[Change listing data]
====
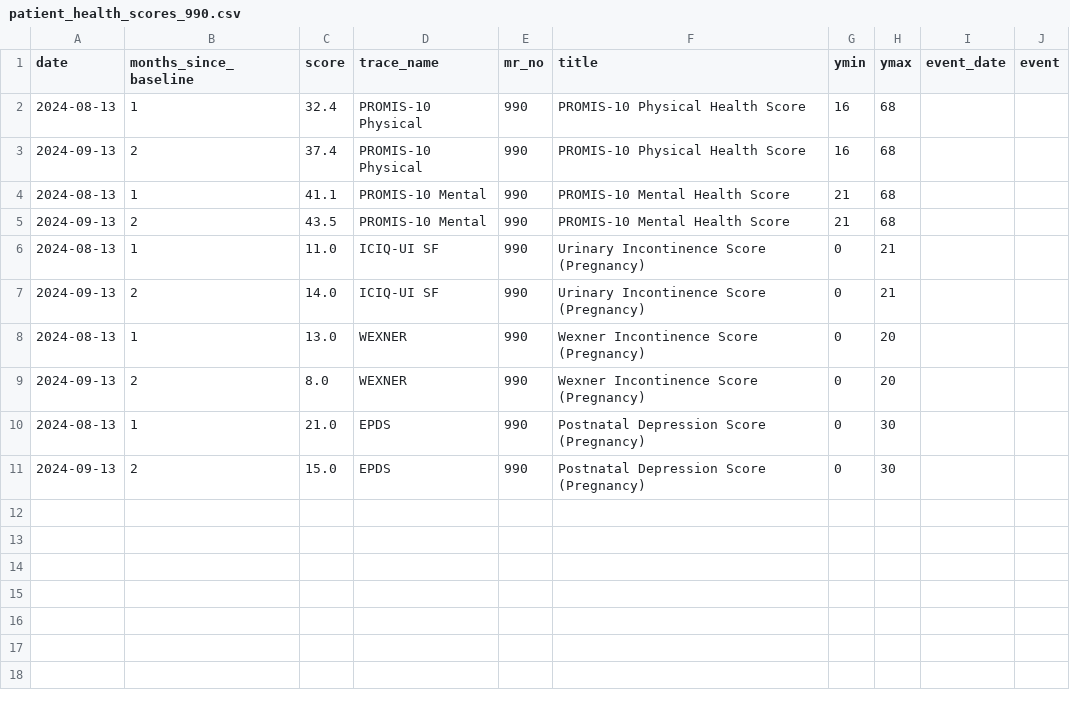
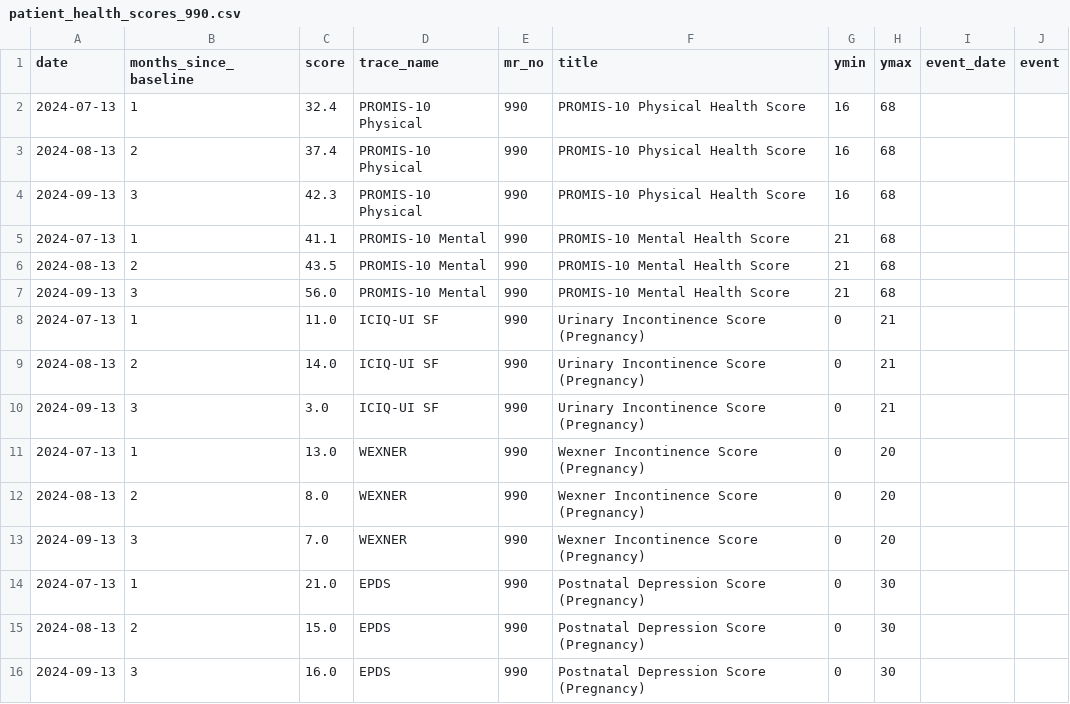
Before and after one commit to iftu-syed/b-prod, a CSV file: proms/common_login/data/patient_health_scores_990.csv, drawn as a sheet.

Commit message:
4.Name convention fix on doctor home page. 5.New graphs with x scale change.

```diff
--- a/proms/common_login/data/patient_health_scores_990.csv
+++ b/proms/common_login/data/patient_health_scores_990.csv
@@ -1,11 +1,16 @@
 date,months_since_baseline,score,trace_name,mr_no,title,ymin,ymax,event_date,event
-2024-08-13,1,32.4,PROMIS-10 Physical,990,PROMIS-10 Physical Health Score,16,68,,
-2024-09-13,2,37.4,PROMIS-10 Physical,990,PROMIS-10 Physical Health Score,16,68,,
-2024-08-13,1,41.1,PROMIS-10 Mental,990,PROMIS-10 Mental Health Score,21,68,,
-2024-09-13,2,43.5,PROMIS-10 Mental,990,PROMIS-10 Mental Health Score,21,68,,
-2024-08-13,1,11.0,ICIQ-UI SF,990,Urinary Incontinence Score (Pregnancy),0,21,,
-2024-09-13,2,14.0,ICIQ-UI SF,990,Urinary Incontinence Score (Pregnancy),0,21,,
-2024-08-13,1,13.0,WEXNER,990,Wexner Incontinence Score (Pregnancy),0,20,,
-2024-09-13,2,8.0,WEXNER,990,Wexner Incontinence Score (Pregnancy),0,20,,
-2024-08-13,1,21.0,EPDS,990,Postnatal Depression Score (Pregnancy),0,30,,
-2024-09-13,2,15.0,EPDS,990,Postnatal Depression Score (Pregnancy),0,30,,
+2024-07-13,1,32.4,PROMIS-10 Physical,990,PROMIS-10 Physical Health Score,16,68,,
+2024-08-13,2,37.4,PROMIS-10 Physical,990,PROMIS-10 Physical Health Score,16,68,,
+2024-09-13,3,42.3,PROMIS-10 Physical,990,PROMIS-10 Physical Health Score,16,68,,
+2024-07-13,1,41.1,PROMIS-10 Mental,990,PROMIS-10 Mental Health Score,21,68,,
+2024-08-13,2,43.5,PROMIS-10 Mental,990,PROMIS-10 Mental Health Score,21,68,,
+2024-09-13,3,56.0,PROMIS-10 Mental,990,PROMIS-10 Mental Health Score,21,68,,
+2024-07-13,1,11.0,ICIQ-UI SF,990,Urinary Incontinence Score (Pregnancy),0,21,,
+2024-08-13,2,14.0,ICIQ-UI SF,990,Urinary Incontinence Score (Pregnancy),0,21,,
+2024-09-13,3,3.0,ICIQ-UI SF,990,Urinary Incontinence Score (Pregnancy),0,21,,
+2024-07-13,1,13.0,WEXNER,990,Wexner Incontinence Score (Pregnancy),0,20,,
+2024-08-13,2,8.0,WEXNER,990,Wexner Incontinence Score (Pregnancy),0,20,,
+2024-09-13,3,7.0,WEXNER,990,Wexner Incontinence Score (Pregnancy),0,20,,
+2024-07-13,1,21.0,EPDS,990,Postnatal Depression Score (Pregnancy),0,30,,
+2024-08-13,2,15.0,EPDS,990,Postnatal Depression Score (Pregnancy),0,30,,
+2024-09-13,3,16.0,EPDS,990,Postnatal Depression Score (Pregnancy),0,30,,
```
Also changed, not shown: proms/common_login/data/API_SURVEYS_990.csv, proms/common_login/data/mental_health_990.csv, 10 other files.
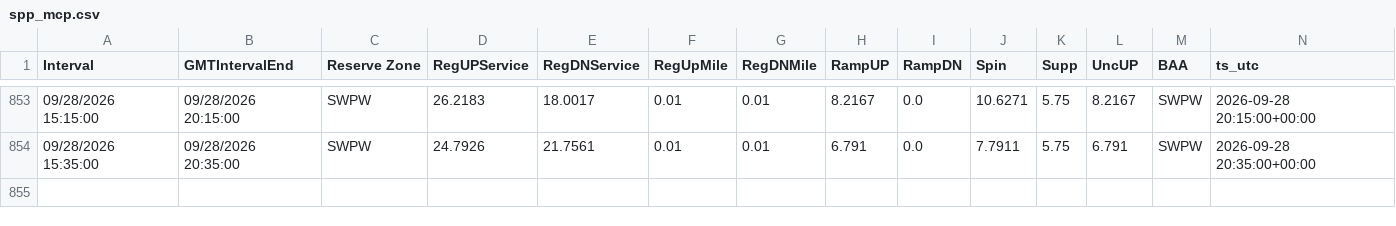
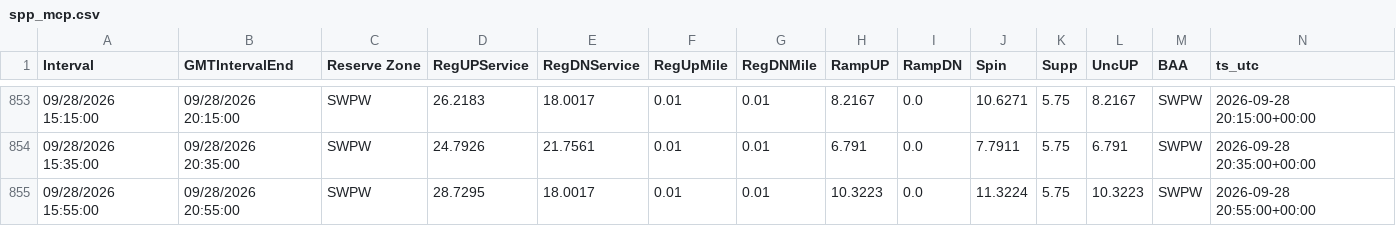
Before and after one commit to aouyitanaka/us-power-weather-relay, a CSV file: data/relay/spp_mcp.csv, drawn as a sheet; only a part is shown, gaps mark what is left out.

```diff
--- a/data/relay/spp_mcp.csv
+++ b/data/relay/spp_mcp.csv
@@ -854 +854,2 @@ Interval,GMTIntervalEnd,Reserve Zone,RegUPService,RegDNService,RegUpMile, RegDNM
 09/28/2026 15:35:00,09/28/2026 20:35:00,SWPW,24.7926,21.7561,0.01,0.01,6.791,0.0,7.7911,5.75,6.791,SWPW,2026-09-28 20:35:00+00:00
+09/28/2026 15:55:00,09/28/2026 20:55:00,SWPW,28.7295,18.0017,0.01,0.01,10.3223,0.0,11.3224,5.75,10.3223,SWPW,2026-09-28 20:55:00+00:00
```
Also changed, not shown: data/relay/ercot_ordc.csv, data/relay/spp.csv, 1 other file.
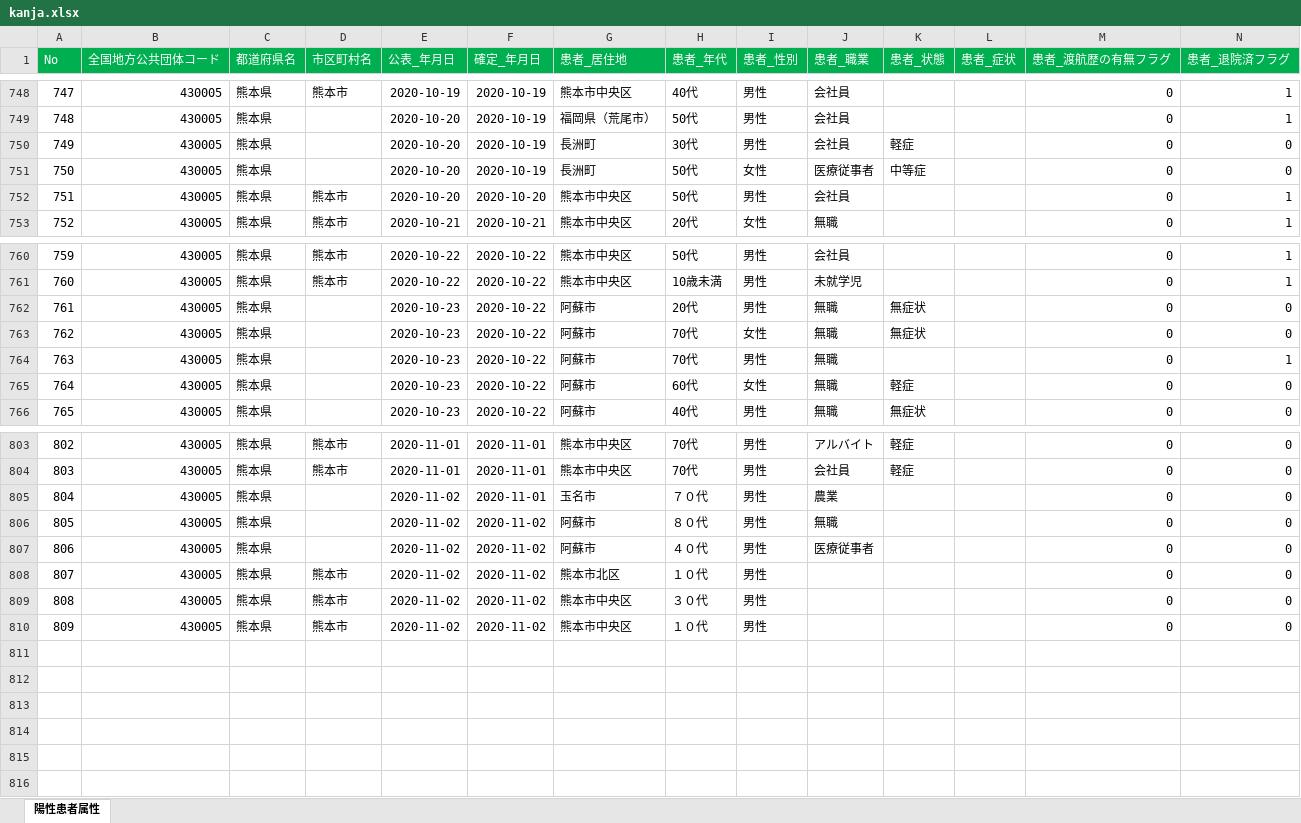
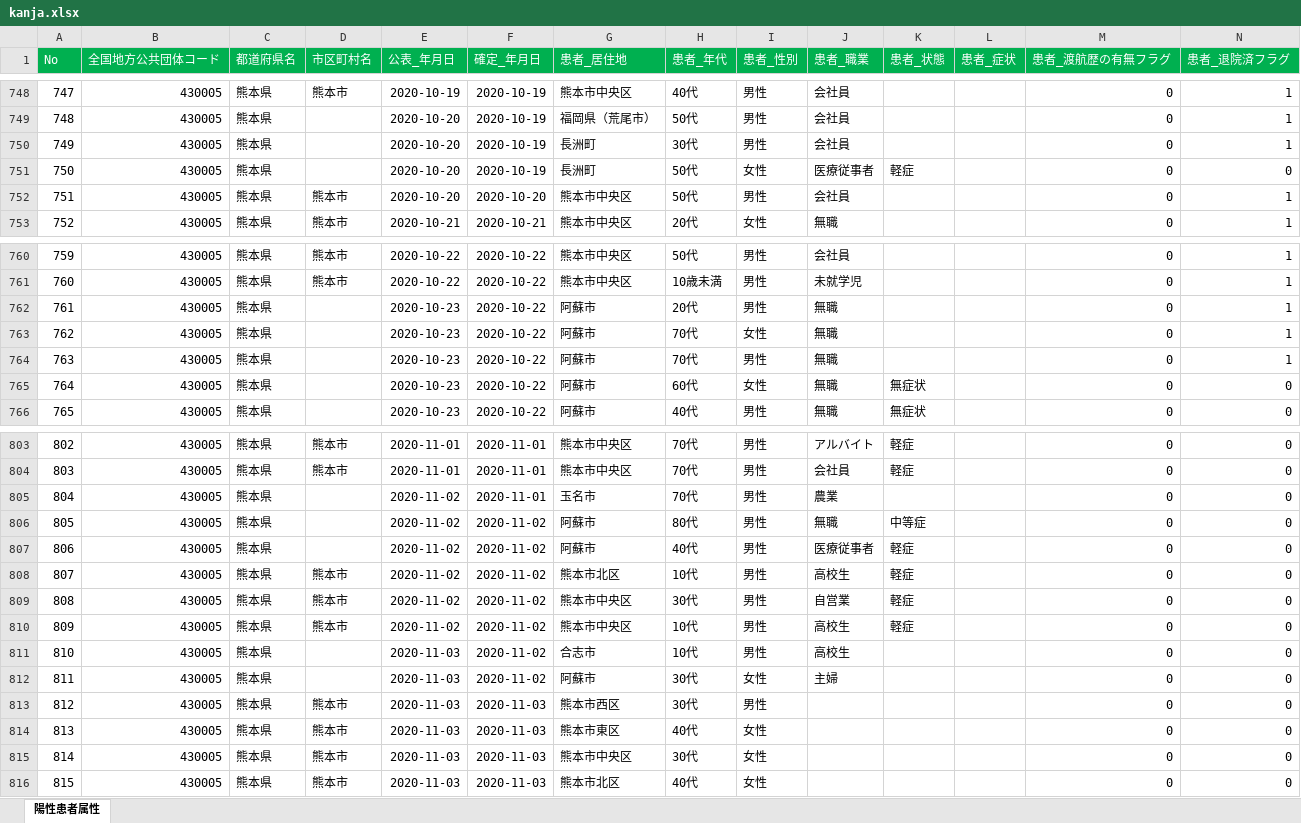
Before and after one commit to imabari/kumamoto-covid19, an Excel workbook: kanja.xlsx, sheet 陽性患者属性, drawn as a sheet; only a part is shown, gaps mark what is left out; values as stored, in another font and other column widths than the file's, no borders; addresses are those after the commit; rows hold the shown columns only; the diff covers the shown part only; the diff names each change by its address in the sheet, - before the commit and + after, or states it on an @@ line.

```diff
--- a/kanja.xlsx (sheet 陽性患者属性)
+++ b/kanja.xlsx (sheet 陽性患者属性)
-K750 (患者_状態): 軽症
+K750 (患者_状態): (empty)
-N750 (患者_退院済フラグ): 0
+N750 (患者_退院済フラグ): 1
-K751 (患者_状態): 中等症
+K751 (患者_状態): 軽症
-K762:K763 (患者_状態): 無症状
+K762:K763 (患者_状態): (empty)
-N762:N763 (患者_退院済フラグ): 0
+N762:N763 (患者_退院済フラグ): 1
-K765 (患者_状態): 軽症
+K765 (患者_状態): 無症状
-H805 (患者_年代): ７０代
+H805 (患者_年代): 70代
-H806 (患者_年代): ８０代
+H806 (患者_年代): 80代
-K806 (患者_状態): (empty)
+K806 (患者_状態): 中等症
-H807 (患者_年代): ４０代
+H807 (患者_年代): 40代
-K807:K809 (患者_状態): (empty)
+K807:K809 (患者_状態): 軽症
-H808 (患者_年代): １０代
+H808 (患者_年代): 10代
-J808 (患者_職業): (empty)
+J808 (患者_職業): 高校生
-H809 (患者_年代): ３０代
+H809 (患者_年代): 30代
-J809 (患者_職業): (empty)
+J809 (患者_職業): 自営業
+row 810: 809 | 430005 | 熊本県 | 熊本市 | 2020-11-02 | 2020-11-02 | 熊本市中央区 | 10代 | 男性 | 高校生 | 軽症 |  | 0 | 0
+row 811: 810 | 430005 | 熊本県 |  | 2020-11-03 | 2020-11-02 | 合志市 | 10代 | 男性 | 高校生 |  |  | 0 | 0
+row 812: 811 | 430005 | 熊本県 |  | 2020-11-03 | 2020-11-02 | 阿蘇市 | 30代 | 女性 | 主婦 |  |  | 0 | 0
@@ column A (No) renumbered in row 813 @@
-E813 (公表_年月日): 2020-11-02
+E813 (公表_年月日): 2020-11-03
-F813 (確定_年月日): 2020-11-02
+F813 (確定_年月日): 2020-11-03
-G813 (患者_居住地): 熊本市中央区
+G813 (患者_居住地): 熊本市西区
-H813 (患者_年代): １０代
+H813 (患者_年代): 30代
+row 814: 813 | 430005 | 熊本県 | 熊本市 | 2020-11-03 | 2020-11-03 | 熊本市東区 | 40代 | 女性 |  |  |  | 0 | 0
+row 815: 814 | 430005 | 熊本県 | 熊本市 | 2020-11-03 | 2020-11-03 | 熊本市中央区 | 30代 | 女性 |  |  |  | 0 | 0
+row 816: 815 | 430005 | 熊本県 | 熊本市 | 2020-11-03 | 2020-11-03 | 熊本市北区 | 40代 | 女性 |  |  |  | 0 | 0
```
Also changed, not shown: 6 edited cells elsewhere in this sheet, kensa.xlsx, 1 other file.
====
- **Work request**: Exclude images and repeat all entries exactly.

- **Completed exercise**:
Before and after one commit to iftu-syed/b-prod, a CSV file: proms/common_login/data/patient_health_scores_990.csv, drawn as a sheet.

Commit message:
4.Name convention fix on doctor home page. 5.New graphs with x scale change.

```diff
--- a/proms/common_login/data/patient_health_scores_990.csv
+++ b/proms/common_login/data/patient_health_scores_990.csv
@@ -1,11 +1,16 @@
 date,months_since_baseline,score,trace_name,mr_no,title,ymin,ymax,event_date,event
-2024-08-13,1,32.4,PROMIS-10 Physical,990,PROMIS-10 Physical Health Score,16,68,,
-2024-09-13,2,37.4,PROMIS-10 Physical,990,PROMIS-10 Physical Health Score,16,68,,
-2024-08-13,1,41.1,PROMIS-10 Mental,990,PROMIS-10 Mental Health Score,21,68,,
-2024-09-13,2,43.5,PROMIS-10 Mental,990,PROMIS-10 Mental Health Score,21,68,,
-2024-08-13,1,11.0,ICIQ-UI SF,990,Urinary Incontinence Score (Pregnancy),0,21,,
-2024-09-13,2,14.0,ICIQ-UI SF,990,Urinary Incontinence Score (Pregnancy),0,21,,
-2024-08-13,1,13.0,WEXNER,990,Wexner Incontinence Score (Pregnancy),0,20,,
-2024-09-13,2,8.0,WEXNER,990,Wexner Incontinence Score (Pregnancy),0,20,,
-2024-08-13,1,21.0,EPDS,990,Postnatal Depression Score (Pregnancy),0,30,,
-2024-09-13,2,15.0,EPDS,990,Postnatal Depression Score (Pregnancy),0,30,,
+2024-07-13,1,32.4,PROMIS-10 Physical,990,PROMIS-10 Physical Health Score,16,68,,
+2024-08-13,2,37.4,PROMIS-10 Physical,990,PROMIS-10 Physical Health Score,16,68,,
+2024-09-13,3,42.3,PROMIS-10 Physical,990,PROMIS-10 Physical Health Score,16,68,,
+2024-07-13,1,41.1,PROMIS-10 Mental,990,PROMIS-10 Mental Health Score,21,68,,
+2024-08-13,2,43.5,PROMIS-10 Mental,990,PROMIS-10 Mental Health Score,21,68,,
+2024-09-13,3,56.0,PROMIS-10 Mental,990,PROMIS-10 Mental Health Score,21,68,,
+2024-07-13,1,11.0,ICIQ-UI SF,990,Urinary Incontinence Score (Pregnancy),0,21,,
+2024-08-13,2,14.0,ICIQ-UI SF,990,Urinary Incontinence Score (Pregnancy),0,21,,
+2024-09-13,3,3.0,ICIQ-UI SF,990,Urinary Incontinence Score (Pregnancy),0,21,,
+2024-07-13,1,13.0,WEXNER,990,Wexner Incontinence Score (Pregnancy),0,20,,
+2024-08-13,2,8.0,WEXNER,990,Wexner Incontinence Score (Pregnancy),0,20,,
+2024-09-13,3,7.0,WEXNER,990,Wexner Incontinence Score (Pregnancy),0,20,,
+2024-07-13,1,21.0,EPDS,990,Postnatal Depression Score (Pregnancy),0,30,,
+2024-08-13,2,15.0,EPDS,990,Postnatal Depression Score (Pregnancy),0,30,,
+2024-09-13,3,16.0,EPDS,990,Postnatal Depression Score (Pregnancy),0,30,,
```
Also changed, not shown: proms/common_login/data/API_SURVEYS_990.csv, proms/common_login/data/mental_health_990.csv, 10 other files.
Before and after one commit to aouyitanaka/us-power-weather-relay, a CSV file: data/relay/spp_mcp.csv, drawn as a sheet; only a part is shown, gaps mark what is left out.

```diff
--- a/data/relay/spp_mcp.csv
+++ b/data/relay/spp_mcp.csv
@@ -854 +854,2 @@ Interval,GMTIntervalEnd,Reserve Zone,RegUPService,RegDNService,RegUpMile, RegDNM
 09/28/2026 15:35:00,09/28/2026 20:35:00,SWPW,24.7926,21.7561,0.01,0.01,6.791,0.0,7.7911,5.75,6.791,SWPW,2026-09-28 20:35:00+00:00
+09/28/2026 15:55:00,09/28/2026 20:55:00,SWPW,28.7295,18.0017,0.01,0.01,10.3223,0.0,11.3224,5.75,10.3223,SWPW,2026-09-28 20:55:00+00:00
```
Also changed, not shown: data/relay/ercot_ordc.csv, data/relay/spp.csv, 1 other file.
Before and after one commit to imabari/kumamoto-covid19, an Excel workbook: kanja.xlsx, sheet 陽性患者属性, drawn as a sheet; only a part is shown, gaps mark what is left out; values as stored, in another font and other column widths than the file's, no borders; addresses are those after the commit; rows hold the shown columns only; the diff covers the shown part only; the diff names each change by its address in the sheet, - before the commit and + after, or states it on an @@ line.

```diff
--- a/kanja.xlsx (sheet 陽性患者属性)
+++ b/kanja.xlsx (sheet 陽性患者属性)
-K750 (患者_状態): 軽症
+K750 (患者_状態): (empty)
-N750 (患者_退院済フラグ): 0
+N750 (患者_退院済フラグ): 1
-K751 (患者_状態): 中等症
+K751 (患者_状態): 軽症
-K762:K763 (患者_状態): 無症状
+K762:K763 (患者_状態): (empty)
-N762:N763 (患者_退院済フラグ): 0
+N762:N763 (患者_退院済フラグ): 1
-K765 (患者_状態): 軽症
+K765 (患者_状態): 無症状
-H805 (患者_年代): ７０代
+H805 (患者_年代): 70代
-H806 (患者_年代): ８０代
+H806 (患者_年代): 80代
-K806 (患者_状態): (empty)
+K806 (患者_状態): 中等症
-H807 (患者_年代): ４０代
+H807 (患者_年代): 40代
-K807:K809 (患者_状態): (empty)
+K807:K809 (患者_状態): 軽症
-H808 (患者_年代): １０代
+H808 (患者_年代): 10代
-J808 (患者_職業): (empty)
+J808 (患者_職業): 高校生
-H809 (患者_年代): ３０代
+H809 (患者_年代): 30代
-J809 (患者_職業): (empty)
+J809 (患者_職業): 自営業
+row 810: 809 | 430005 | 熊本県 | 熊本市 | 2020-11-02 | 2020-11-02 | 熊本市中央区 | 10代 | 男性 | 高校生 | 軽症 |  | 0 | 0
+row 811: 810 | 430005 | 熊本県 |  | 2020-11-03 | 2020-11-02 | 合志市 | 10代 | 男性 | 高校生 |  |  | 0 | 0
+row 812: 811 | 430005 | 熊本県 |  | 2020-11-03 | 2020-11-02 | 阿蘇市 | 30代 | 女性 | 主婦 |  |  | 0 | 0
@@ column A (No) renumbered in row 813 @@
-E813 (公表_年月日): 2020-11-02
+E813 (公表_年月日): 2020-11-03
-F813 (確定_年月日): 2020-11-02
+F813 (確定_年月日): 2020-11-03
-G813 (患者_居住地): 熊本市中央区
+G813 (患者_居住地): 熊本市西区
-H813 (患者_年代): １０代
+H813 (患者_年代): 30代
+row 814: 813 | 430005 | 熊本県 | 熊本市 | 2020-11-03 | 2020-11-03 | 熊本市東区 | 40代 | 女性 |  |  |  | 0 | 0
+row 815: 814 | 430005 | 熊本県 | 熊本市 | 2020-11-03 | 2020-11-03 | 熊本市中央区 | 30代 | 女性 |  |  |  | 0 | 0
+row 816: 815 | 430005 | 熊本県 | 熊本市 | 2020-11-03 | 2020-11-03 | 熊本市北区 | 40代 | 女性 |  |  |  | 0 | 0
```
Also changed, not shown: 6 edited cells elsewhere in this sheet, kensa.xlsx, 1 other file.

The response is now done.